**** Data for this exercise ****

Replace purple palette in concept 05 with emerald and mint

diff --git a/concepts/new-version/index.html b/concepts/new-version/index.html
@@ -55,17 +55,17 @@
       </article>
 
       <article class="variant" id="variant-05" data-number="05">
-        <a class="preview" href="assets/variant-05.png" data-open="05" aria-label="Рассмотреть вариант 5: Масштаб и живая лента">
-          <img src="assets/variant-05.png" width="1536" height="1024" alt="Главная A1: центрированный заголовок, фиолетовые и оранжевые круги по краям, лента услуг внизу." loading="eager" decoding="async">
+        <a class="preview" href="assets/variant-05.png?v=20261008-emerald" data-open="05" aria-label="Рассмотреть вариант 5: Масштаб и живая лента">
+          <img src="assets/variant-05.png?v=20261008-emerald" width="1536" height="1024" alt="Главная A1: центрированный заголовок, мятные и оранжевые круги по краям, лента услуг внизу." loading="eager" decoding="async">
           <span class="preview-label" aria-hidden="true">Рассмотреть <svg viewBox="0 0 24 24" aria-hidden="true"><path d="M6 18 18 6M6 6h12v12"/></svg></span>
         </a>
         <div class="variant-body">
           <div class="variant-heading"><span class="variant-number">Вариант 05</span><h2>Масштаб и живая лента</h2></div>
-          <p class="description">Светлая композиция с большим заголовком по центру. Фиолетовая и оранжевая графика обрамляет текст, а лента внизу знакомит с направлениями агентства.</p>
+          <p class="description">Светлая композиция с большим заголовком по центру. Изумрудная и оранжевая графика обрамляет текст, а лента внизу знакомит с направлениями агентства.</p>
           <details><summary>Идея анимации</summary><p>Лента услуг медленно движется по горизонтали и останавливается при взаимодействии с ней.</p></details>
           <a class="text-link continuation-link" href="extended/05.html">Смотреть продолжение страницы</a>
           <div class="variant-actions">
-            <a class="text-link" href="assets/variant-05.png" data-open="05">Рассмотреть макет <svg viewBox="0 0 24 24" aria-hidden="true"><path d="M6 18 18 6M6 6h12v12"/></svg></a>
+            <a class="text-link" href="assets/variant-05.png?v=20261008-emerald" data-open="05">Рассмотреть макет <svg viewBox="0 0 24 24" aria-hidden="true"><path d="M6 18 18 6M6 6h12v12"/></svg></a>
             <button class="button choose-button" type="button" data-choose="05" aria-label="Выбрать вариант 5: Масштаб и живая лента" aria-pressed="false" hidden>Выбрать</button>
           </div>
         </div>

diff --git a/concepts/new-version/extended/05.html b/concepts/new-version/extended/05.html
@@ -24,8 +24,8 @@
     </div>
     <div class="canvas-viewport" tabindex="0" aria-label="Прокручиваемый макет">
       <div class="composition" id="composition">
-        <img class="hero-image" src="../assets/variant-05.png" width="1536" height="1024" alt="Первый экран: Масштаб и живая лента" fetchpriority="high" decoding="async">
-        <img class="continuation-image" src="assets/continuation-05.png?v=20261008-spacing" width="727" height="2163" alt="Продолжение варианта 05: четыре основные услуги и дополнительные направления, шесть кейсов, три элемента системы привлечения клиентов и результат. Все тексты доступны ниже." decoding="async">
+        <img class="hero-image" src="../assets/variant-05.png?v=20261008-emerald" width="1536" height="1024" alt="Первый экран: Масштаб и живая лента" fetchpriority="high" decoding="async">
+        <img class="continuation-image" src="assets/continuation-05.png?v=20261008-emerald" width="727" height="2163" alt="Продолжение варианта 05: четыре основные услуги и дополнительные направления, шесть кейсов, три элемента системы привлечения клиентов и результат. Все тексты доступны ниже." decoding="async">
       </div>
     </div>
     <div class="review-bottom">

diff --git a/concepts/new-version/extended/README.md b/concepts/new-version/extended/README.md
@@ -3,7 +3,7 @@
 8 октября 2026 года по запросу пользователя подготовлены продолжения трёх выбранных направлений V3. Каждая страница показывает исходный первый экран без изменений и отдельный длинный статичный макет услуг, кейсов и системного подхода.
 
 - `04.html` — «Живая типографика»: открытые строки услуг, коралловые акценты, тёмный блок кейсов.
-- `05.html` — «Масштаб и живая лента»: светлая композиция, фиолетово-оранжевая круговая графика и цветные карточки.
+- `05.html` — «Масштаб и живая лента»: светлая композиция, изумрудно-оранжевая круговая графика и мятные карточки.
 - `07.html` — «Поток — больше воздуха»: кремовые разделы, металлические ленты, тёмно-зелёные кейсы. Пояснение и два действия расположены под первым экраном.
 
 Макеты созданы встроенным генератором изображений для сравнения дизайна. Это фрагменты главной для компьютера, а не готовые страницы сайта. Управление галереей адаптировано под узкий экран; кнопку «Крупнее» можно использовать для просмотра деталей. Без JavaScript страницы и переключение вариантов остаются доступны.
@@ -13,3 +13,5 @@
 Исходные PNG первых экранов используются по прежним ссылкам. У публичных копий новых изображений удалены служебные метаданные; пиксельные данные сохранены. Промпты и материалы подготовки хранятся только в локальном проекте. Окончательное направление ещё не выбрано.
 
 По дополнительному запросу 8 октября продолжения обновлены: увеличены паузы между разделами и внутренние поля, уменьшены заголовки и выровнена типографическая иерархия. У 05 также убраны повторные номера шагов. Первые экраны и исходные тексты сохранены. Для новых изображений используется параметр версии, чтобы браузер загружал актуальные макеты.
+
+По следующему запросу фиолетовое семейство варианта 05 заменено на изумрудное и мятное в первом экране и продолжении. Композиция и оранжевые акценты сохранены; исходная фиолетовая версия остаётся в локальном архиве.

****

■ **Work request**: Whenever the string "html" shows up on a line of the listing, copy that line.

■ **Answer for the task**:
diff --git a/concepts/new-version/index.html b/concepts/new-version/index.html
           <a class="text-link continuation-link" href="extended/05.html">Смотреть продолжение страницы</a>
diff --git a/concepts/new-version/extended/05.html b/concepts/new-version/extended/05.html
 - `04.html` — «Живая типографика»: открытые строки услуг, коралловые акценты, тёмный блок кейсов.
-- `05.html` — «Масштаб и живая лента»: светлая композиция, фиолетово-оранжевая круговая графика и цветные карточки.
+- `05.html` — «Масштаб и живая лента»: светлая композиция, изумрудно-оранжевая круговая графика и мятные карточки.
 - `07.html` — «Поток — больше воздуха»: кремовые разделы, металлические ленты, тёмно-зелёные кейсы. Пояснение и два действия расположены под первым экраном.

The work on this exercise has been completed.